EXERCISE DIRECTIONS
In the entries that follow, how many lines contain "figure"? Please reply with only the number.

= Beginning of Section =

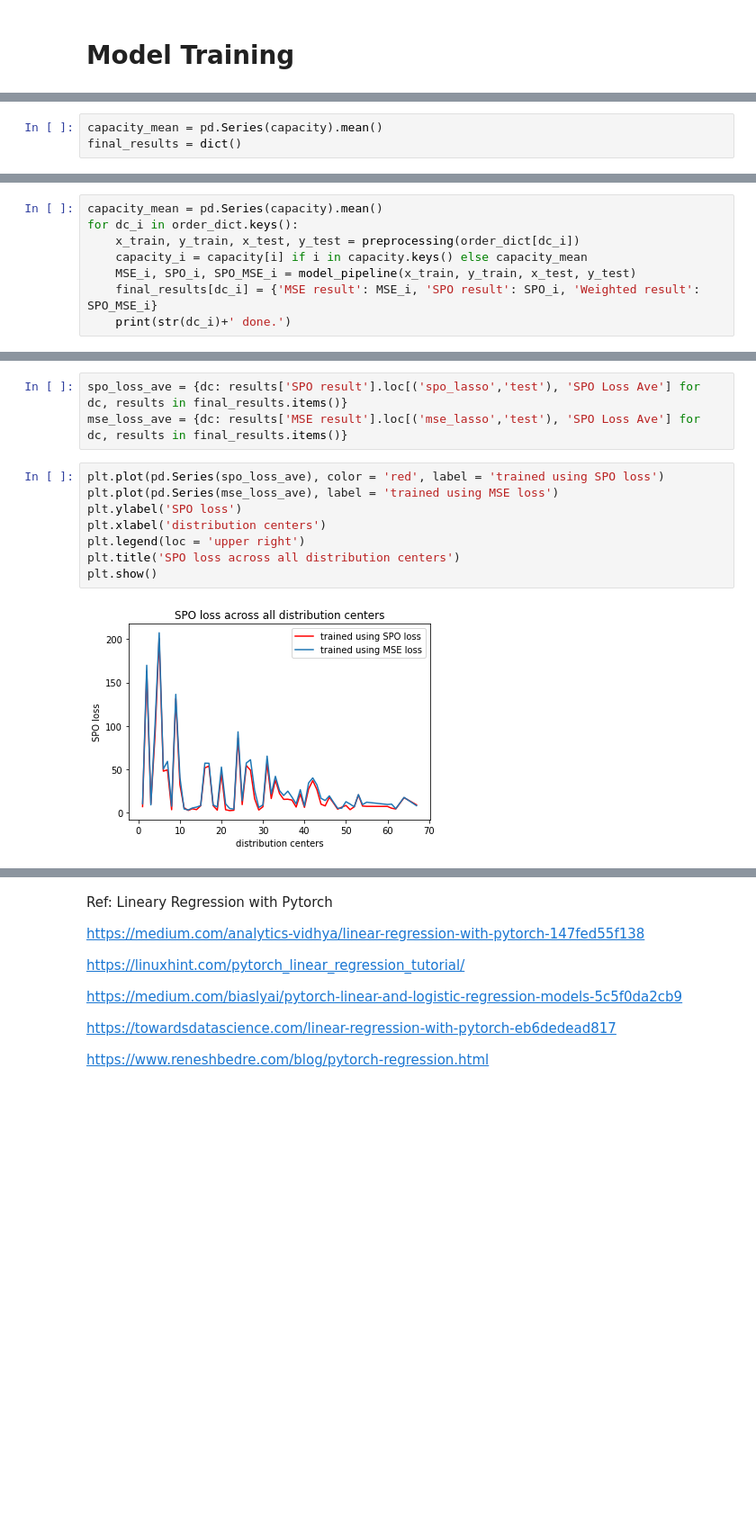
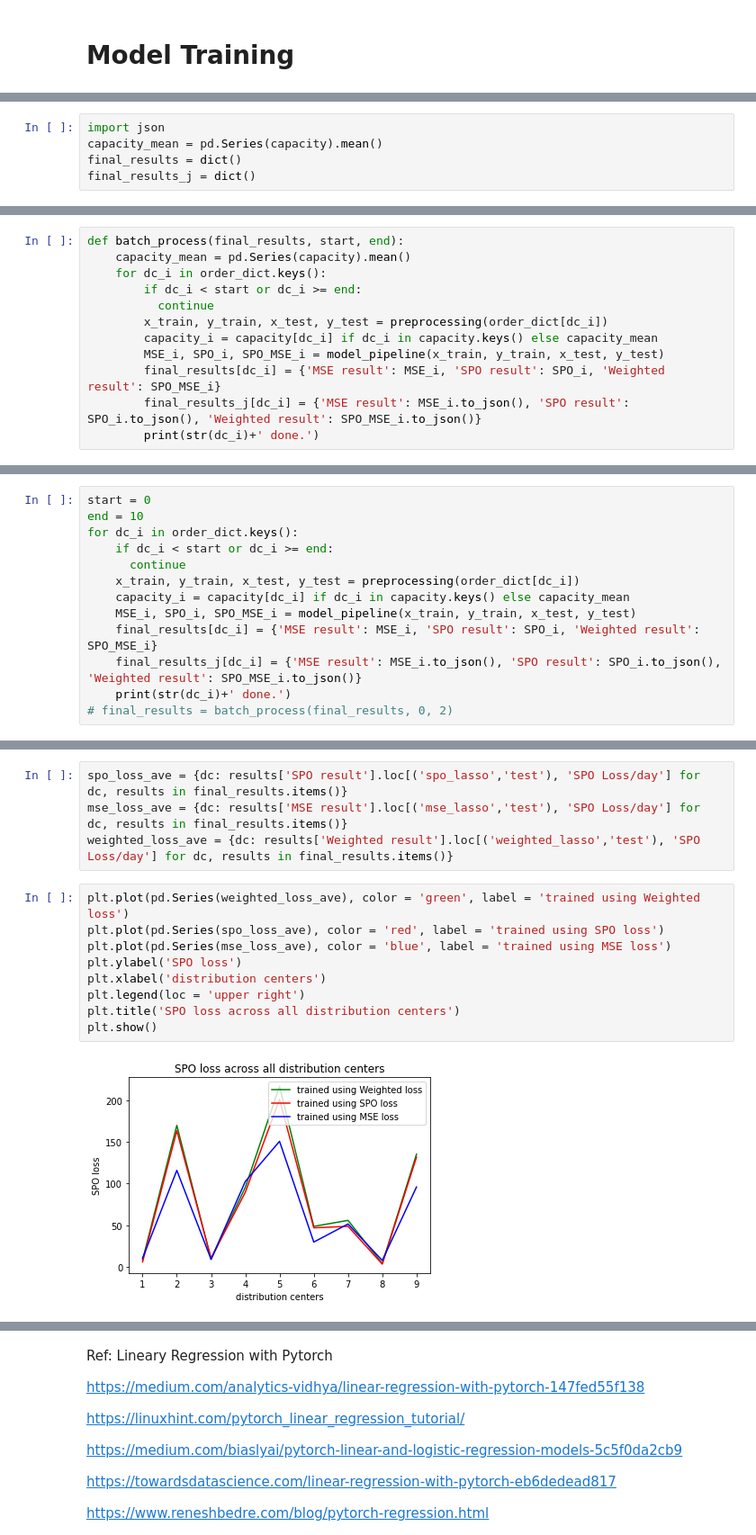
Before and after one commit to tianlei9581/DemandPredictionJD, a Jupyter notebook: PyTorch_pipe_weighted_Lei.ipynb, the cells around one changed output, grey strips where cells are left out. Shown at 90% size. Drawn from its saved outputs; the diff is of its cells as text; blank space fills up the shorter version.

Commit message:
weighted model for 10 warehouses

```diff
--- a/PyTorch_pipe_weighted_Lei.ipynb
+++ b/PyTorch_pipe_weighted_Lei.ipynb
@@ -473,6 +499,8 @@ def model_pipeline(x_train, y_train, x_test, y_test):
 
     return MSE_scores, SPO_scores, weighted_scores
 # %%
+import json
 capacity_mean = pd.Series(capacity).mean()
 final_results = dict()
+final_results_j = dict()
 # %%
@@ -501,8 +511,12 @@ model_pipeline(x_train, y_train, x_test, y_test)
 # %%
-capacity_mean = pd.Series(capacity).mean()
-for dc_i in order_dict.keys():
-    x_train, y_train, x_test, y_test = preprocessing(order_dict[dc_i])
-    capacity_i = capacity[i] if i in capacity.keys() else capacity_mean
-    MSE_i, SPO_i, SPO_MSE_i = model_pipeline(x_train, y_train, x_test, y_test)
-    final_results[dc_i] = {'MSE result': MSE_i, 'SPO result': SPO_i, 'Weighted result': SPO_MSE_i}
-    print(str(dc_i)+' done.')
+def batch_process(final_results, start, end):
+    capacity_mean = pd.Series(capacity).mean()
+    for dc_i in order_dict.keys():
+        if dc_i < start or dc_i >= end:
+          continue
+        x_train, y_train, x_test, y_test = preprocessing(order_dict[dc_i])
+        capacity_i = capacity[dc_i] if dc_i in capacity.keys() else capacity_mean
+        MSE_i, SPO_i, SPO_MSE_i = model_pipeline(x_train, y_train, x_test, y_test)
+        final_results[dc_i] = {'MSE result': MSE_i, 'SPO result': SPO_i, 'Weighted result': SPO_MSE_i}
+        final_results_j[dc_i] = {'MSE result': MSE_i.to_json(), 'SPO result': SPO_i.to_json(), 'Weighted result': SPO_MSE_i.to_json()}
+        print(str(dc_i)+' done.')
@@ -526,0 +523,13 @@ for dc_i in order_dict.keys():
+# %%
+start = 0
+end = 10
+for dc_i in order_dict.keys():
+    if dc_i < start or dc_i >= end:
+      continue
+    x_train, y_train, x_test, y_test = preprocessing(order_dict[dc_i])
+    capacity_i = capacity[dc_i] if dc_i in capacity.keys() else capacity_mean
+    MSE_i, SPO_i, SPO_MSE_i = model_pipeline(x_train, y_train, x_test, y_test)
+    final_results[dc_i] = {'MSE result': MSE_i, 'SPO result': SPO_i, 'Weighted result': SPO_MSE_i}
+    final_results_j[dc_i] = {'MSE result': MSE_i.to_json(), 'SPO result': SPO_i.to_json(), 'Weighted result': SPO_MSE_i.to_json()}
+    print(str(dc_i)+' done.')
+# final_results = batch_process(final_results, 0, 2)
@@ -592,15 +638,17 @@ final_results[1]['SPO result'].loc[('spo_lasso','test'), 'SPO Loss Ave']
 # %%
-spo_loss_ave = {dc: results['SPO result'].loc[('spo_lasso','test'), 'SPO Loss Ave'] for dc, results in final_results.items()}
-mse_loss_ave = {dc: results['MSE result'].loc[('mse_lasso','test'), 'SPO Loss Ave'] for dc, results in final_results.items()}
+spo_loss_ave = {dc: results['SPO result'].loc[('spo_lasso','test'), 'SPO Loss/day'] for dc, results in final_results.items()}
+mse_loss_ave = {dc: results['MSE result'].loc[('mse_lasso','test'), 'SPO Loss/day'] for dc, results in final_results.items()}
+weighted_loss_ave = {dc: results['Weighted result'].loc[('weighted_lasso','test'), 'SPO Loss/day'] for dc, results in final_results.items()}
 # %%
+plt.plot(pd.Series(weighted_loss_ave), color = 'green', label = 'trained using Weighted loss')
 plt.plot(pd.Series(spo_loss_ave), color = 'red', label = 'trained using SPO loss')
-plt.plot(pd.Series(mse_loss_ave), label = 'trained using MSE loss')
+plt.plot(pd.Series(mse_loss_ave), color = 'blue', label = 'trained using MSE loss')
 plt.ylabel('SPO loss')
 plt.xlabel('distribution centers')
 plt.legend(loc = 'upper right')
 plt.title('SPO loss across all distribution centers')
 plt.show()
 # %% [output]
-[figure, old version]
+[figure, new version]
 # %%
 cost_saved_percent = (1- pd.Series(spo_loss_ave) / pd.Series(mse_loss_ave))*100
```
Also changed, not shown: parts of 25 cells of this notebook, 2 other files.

= End of Section =

RESPONSE TO THIS TASK
2